Similar to Lists, a Tuple is a sequence of objects. However, the difference is that tuples are immutable. This means that you cannot change the value of elements in a Tuple. Another difference between a tuple and a list is that you create a tuple using rounded braces ( ). But you create a list using square braces [ ].
We would then cover the following
- Creating a Tuple
- Accessing Elements of a Tuple
- Trying to Modify a Tuple
- Basic Tuple Operations
- Indexing and Slicing in a Tuple
- Tuple Functions
1. Creating a New Tuple
The interesting thing is that if you can use lists, then you can use tuples as well. To create a new tuple, simply use square braces and specify the list of items inside. Then assign it to a variable.
For example, the code below creates 3 tuples.
tupNames = ("Osoo", "Adii", "Jackie" "Ottie", "Haty", "Kany") tupScores = (34, 56, 98, 78, 84, 99.9) mytup = ("A", 38, "Budapest", "2018", "Hungary")
Notice that a tuple can contain a mixture of different data type. As you can see in the last tuple.
Also, you can create an empty tuple. You do this using just a pair of braces with nothing inside. This is shown below
tup3 = ()
Then you can create a tuple with a single element. To do that, you must include comma after the element even is there is just one element.
This is shown below
tup2 = (34,)
2. Accessing Elements of a Tuples
You can access individual elements in a list. You do this using the indexes. The index helps you access the value of the element in that index.
Using the lists we created above:
- tupnames would give Osoo
- tupnames would give Jackie
- tupscores would give 84
I recommend you try these yourself.
3. Trying to Modify a Tuple
This is where tuples differ from list. So you cannot really modify the elements of a tuple. Why? Because a tuple is immutable. Therefore the code below would result in an error. Notice that this is true even if you are trying to assign the same value to the same element.
tupNames = "Osondu Mills" tupNames = "Adii"
Also, you cannot delete an element from a tuple. However, you can delete the entire tuple using the del command. Watch the video to see how it it used.
4. Basic Tuple Operations
Just like lists, tuples support the + and the * operators. You use the + operator (concatenation) to combine two tuples. Then the * operator (repetition) is used to repeat a tuple a given number of times. The table below shows the basic operations that can be performed in a tuple
|len([1, 2, 3])||3||Length|
|[2, 3, 4] + [5, 6, 7]||[2, 3, 4, 5, 6, 7]||Concatenation|
|[‘Kedu’] * 2||[‘Kedu’, ‘Kedu’]||Repetition|
|10 in [10, 20, 30]||True||Membership|
|for x in [10, 20, 30]: print x,||10 20 30||Iteration|

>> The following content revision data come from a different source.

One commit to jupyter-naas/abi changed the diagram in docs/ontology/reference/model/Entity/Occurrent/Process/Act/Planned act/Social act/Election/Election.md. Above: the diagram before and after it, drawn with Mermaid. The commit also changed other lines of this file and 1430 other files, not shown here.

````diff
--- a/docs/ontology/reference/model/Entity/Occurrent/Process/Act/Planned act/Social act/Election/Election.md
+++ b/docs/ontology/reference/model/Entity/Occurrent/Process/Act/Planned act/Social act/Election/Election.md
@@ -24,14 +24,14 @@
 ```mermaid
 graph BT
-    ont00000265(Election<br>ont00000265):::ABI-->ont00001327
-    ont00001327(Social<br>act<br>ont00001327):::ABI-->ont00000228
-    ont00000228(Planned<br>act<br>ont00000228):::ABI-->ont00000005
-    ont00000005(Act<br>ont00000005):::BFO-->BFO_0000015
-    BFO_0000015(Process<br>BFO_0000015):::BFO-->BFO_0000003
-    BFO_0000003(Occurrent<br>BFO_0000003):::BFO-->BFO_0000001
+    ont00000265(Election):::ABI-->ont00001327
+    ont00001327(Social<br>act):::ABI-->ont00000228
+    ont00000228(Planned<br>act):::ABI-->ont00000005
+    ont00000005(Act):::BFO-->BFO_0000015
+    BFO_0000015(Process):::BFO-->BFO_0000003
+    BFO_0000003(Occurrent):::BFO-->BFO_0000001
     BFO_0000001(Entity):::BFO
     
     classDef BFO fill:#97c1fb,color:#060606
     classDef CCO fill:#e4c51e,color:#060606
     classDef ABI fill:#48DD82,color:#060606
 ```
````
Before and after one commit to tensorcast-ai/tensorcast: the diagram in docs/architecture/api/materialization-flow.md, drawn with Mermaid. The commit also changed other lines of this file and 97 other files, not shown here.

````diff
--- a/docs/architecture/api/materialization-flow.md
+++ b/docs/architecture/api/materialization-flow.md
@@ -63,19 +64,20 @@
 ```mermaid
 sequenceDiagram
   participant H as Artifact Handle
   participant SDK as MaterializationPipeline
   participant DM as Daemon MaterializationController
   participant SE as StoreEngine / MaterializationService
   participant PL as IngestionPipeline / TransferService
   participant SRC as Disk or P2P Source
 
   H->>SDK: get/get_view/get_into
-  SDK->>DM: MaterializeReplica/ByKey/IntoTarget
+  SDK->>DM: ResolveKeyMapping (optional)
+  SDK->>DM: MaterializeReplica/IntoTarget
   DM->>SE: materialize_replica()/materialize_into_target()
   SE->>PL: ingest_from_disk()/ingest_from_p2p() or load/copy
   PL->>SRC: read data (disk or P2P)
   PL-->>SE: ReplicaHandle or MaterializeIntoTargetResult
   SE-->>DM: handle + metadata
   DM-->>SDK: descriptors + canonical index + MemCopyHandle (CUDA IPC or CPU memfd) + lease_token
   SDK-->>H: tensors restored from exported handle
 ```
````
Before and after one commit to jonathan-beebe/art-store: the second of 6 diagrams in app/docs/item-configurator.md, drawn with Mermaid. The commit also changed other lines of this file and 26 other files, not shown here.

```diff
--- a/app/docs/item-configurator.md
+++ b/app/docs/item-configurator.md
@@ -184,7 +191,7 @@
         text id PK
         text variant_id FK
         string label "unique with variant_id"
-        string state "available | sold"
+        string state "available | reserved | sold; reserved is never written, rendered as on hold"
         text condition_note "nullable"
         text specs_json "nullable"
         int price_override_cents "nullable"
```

5. Indexing, Slicing and Matrices in Tuples
Indexing and slicing work the same way like in lists. Note that slicing means getting a section of a list. Matrices applies to 2-dimensional lists covered in another lesson.
The table below shows how slicing and indexing works in tuples.
For example, if we have the list below:
places = ["Enugu", "Owerri", "London", "Lagos"]
Then the table below shows how you can perform indexing and slicing operations
|places||London||Offsets start from zero|
|places[-2]||London||Negative: count from right|
|places[1:]||[‘Owerri’, ‘London’, ‘Lagos’]||Slicing gets a section|
6. Tuple Function
Tuples include a number of functions that can help you perform various operations. You can find these functions in the table below.
|SN||Function and brief description|
|1||cmp(tuple1, tuple2): This is no longer available in Python 3|
|2||len(tuple): Returns the total length of the tuple. That is number of elements in a tuple|
|3||max(tuple): Returns item from the tuple with max value( i.e largest element)|
|4||min(tuple): Returns item from the tuple with min value (smallest element)|
|5||tuple(seq): Converts from a list into tuple.|